Problem details = Start at the first line of the listing below. Write out each line exactly, stopping after the one that contains "Make quiz feel".

- Opening Delimiter -

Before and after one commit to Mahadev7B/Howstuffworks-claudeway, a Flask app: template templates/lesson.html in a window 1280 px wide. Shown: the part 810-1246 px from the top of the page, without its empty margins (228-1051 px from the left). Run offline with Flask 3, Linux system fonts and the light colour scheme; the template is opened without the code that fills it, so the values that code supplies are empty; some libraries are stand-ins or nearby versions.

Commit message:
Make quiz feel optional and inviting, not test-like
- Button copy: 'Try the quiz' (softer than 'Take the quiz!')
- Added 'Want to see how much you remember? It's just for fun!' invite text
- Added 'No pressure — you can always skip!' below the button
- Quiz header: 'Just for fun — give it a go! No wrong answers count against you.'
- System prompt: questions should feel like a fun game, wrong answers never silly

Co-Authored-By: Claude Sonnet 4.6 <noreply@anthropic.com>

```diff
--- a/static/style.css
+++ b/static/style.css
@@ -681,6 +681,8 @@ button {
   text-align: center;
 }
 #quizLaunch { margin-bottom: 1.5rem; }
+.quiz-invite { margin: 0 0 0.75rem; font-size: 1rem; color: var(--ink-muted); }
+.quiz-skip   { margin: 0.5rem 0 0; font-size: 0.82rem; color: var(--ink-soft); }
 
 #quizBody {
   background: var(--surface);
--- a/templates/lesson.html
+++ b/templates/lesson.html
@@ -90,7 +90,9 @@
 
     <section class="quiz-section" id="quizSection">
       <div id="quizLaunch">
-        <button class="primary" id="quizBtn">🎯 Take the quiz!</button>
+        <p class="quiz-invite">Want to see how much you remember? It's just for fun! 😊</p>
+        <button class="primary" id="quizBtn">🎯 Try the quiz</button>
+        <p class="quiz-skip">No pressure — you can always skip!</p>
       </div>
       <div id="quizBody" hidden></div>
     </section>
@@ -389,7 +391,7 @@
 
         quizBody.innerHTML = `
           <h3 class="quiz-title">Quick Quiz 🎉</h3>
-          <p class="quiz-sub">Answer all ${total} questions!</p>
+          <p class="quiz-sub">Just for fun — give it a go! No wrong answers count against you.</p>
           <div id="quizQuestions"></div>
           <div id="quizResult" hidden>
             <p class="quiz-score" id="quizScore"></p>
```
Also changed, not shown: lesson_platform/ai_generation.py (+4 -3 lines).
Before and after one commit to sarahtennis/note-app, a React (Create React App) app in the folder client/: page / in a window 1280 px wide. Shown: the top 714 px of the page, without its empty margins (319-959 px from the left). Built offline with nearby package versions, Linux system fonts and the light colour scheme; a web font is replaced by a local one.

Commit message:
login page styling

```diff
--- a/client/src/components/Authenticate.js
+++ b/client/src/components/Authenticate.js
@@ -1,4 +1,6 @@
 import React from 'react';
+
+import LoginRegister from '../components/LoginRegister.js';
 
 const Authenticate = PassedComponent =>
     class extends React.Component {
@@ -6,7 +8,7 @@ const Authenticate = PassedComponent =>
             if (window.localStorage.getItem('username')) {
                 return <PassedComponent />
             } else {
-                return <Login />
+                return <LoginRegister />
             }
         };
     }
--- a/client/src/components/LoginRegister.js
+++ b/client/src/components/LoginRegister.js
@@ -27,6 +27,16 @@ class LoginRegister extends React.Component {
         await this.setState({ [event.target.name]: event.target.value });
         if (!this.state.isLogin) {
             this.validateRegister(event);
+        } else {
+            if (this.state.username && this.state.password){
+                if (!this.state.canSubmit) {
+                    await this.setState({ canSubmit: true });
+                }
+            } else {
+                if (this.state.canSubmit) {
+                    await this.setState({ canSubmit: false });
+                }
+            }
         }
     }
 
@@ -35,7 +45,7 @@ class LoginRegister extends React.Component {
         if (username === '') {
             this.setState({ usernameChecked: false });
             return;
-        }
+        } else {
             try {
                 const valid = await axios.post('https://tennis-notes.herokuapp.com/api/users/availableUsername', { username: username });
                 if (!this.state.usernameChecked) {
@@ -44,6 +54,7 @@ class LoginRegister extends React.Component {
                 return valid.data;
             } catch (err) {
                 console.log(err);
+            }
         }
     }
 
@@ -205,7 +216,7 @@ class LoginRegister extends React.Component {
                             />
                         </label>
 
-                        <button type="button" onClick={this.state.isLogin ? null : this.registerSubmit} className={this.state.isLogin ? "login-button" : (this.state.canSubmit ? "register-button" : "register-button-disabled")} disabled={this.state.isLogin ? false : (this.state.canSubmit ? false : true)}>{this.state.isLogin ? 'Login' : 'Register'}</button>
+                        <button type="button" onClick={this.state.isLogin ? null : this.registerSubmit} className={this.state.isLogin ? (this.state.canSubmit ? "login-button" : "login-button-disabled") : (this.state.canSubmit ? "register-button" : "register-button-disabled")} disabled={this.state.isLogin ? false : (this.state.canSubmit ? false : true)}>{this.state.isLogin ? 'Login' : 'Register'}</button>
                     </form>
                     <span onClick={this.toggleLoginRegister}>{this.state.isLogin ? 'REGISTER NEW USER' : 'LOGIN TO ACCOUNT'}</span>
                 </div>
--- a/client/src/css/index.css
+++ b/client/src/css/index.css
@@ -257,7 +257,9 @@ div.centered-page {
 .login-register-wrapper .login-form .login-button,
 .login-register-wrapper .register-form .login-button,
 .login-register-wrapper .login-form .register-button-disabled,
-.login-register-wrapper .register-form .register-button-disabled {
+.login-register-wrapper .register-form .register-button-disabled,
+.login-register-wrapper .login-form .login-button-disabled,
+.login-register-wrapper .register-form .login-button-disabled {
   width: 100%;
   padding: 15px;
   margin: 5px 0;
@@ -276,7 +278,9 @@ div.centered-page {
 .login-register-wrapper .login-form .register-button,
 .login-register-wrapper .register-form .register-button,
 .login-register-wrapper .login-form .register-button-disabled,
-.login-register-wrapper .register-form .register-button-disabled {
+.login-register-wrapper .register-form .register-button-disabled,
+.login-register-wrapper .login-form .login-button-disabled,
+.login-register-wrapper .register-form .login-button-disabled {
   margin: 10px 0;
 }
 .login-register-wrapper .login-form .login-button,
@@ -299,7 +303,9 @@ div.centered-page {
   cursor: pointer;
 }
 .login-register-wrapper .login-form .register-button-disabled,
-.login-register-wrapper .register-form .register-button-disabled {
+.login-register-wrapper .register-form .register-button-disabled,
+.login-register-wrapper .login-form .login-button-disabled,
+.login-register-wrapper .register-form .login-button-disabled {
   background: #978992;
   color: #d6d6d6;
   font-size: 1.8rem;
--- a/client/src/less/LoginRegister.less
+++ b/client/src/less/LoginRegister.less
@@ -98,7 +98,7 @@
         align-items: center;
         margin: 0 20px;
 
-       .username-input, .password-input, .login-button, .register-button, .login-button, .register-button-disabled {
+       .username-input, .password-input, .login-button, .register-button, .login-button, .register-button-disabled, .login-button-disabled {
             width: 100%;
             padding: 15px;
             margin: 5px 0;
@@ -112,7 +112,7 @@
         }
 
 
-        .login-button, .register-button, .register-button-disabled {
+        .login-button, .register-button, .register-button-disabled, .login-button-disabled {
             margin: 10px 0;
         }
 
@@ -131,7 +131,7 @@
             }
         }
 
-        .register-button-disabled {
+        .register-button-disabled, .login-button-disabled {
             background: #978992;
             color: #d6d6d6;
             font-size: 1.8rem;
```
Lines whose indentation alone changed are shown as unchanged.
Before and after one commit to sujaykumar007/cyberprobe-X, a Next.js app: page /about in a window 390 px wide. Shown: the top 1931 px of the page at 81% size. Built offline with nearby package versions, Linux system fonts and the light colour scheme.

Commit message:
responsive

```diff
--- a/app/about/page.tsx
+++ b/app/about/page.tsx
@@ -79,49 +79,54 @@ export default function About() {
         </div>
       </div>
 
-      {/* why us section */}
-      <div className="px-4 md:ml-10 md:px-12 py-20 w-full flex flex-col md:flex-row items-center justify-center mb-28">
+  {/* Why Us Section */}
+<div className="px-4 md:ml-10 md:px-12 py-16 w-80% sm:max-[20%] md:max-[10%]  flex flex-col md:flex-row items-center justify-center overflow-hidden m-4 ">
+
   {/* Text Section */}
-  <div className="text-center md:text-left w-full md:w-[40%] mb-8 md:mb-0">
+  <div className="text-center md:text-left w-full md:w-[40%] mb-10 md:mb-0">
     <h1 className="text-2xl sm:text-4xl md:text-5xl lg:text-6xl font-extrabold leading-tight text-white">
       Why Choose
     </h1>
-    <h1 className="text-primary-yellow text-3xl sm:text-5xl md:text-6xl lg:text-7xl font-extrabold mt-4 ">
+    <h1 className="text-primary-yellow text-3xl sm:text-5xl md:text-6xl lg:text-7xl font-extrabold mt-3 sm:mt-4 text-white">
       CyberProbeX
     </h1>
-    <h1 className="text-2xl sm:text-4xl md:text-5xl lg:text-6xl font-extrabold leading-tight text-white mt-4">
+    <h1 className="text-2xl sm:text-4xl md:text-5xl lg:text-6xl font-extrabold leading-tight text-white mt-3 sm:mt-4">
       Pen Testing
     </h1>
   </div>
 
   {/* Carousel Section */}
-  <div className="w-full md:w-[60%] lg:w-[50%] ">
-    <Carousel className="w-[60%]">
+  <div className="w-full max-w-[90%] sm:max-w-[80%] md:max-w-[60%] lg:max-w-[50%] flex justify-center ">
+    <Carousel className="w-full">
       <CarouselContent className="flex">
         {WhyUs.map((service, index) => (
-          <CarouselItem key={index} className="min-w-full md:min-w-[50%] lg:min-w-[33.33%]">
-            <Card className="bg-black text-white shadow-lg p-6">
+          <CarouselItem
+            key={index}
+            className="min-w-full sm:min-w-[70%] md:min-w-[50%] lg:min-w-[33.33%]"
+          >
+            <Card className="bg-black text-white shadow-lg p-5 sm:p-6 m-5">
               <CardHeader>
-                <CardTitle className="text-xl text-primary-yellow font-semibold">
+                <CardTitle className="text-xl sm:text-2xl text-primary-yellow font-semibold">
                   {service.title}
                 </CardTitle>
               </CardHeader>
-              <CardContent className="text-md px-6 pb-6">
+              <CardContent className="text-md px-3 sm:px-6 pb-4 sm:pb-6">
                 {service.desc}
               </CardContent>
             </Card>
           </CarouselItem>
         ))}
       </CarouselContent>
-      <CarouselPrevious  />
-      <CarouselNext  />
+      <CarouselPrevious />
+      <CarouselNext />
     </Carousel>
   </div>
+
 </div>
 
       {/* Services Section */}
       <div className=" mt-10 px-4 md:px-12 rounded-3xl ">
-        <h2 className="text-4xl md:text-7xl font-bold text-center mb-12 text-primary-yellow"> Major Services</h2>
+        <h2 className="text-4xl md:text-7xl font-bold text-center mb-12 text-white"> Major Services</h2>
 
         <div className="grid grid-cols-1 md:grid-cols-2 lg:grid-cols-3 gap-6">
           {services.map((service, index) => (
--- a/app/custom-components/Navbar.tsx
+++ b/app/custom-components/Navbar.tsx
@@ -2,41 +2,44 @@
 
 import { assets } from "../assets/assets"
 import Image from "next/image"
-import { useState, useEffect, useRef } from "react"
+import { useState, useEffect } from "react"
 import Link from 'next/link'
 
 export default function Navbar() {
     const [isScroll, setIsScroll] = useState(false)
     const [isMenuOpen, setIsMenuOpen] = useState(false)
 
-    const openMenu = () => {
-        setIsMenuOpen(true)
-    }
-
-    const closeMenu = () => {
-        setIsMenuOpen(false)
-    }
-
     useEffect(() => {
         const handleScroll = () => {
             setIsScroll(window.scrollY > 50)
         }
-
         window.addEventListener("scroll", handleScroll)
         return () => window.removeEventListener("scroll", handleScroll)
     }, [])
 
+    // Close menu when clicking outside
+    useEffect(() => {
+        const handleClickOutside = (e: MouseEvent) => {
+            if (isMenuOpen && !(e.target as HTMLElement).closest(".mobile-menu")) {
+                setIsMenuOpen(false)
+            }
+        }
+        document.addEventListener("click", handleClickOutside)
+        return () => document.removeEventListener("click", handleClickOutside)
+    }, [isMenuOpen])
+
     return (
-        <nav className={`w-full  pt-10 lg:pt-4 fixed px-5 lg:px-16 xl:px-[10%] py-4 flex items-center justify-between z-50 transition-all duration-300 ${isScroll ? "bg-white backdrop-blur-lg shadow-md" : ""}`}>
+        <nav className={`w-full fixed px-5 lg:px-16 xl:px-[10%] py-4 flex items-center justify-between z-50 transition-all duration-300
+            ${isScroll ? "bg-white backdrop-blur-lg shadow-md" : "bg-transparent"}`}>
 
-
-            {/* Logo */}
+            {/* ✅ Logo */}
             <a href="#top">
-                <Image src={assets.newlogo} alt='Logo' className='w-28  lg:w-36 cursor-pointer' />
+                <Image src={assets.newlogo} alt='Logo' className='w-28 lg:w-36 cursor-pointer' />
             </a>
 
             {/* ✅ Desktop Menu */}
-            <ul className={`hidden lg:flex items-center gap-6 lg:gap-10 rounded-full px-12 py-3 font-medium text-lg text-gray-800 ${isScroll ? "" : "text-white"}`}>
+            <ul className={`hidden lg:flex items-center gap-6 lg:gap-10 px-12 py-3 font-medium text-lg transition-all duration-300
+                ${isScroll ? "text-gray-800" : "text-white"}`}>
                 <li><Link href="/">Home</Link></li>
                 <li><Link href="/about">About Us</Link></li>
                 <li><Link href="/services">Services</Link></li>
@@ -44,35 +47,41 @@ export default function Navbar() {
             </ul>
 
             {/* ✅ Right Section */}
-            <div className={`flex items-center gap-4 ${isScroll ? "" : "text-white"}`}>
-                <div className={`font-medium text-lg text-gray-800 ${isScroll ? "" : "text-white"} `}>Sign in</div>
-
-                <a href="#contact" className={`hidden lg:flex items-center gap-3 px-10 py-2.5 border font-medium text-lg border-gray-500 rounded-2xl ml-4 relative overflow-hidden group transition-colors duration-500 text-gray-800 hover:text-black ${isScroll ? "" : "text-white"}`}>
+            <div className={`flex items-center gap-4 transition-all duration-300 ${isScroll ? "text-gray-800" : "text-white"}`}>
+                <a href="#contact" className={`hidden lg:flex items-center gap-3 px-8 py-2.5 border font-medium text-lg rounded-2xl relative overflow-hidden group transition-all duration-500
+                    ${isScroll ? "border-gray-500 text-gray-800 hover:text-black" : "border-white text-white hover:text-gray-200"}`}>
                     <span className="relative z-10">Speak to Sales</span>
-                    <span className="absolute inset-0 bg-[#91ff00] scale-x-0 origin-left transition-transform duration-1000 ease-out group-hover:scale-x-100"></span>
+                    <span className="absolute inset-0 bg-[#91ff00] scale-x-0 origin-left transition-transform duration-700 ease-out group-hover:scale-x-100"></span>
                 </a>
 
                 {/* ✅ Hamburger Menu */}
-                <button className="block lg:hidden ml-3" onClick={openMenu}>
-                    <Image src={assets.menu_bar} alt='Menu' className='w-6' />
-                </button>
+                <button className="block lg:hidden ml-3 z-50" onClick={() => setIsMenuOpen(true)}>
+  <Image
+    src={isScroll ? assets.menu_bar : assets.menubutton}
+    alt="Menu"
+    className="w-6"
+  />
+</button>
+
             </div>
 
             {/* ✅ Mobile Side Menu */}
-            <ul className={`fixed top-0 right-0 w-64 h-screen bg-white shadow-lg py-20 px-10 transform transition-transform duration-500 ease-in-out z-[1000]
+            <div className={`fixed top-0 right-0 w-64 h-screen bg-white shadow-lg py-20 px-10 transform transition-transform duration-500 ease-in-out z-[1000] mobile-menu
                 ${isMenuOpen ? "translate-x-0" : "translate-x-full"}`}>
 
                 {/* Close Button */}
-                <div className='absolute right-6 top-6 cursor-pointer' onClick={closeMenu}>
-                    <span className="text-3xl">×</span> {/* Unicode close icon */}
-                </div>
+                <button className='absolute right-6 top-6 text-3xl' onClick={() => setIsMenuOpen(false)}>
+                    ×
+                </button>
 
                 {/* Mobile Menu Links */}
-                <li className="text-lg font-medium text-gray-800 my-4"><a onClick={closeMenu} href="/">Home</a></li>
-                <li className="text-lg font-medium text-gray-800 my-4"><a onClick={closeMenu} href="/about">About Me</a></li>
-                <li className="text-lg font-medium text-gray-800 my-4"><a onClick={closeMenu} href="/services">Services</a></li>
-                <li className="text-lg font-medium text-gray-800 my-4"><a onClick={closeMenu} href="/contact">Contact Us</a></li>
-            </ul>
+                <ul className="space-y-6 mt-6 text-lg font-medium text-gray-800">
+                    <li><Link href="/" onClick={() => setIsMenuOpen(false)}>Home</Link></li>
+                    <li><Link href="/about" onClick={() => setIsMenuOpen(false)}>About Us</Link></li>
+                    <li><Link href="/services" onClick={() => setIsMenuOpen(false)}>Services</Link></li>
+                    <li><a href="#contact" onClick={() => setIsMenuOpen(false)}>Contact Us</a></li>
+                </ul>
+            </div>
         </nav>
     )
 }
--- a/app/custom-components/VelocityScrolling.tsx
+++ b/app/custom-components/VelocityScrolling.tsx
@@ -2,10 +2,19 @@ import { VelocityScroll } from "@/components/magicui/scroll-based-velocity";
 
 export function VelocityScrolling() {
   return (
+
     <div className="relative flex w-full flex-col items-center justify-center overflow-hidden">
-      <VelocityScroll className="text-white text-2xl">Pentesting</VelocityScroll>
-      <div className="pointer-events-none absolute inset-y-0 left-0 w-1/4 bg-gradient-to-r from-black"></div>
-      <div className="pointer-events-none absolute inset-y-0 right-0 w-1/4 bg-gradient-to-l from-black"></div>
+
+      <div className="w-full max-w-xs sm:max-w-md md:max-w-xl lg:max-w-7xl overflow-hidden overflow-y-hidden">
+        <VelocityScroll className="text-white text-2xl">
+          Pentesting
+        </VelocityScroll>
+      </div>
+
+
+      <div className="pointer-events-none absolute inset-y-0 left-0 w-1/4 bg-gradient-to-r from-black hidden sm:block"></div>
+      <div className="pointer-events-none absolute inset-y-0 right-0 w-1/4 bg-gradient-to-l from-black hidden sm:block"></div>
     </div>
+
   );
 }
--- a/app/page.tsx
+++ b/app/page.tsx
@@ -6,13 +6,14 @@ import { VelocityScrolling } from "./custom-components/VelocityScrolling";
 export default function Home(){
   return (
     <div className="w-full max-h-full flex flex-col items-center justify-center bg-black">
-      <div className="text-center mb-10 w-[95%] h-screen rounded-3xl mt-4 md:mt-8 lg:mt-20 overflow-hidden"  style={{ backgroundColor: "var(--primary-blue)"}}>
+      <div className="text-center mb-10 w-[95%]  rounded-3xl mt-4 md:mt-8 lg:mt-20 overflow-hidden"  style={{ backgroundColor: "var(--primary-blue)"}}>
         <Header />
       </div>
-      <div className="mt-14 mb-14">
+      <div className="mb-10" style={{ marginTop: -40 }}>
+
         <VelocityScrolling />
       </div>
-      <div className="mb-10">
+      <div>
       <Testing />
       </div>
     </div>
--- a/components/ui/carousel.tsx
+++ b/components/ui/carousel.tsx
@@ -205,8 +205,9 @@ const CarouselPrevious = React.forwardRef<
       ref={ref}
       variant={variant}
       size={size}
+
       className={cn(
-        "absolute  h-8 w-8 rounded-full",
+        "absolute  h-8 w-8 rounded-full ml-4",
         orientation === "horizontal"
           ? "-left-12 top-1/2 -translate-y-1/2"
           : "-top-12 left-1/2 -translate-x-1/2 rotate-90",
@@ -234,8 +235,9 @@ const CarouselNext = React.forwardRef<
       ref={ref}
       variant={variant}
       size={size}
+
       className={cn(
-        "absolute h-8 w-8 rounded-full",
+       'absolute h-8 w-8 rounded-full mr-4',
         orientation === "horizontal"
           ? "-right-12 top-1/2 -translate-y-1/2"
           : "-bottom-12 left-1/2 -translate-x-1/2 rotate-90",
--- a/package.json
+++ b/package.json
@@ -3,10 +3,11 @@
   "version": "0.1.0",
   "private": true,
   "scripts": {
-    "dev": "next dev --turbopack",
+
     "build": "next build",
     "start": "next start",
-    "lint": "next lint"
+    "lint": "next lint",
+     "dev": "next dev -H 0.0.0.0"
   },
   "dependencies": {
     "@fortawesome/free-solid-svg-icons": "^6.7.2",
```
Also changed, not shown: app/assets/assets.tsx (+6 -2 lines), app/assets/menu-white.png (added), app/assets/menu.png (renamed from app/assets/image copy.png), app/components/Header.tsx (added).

- Closing Delimiter -

Reply =
Before and after one commit to Mahadev7B/Howstuffworks-claudeway, a Flask app: template templates/lesson.html in a window 1280 px wide. Shown: the part 810-1246 px from the top of the page, without its empty margins (228-1051 px from the left). Run offline with Flask 3, Linux system fonts and the light colour scheme; the template is opened without the code that fills it, so the values that code supplies are empty; some libraries are stand-ins or nearby versions.

Commit message:
Make quiz feel optional and inviting, not test-like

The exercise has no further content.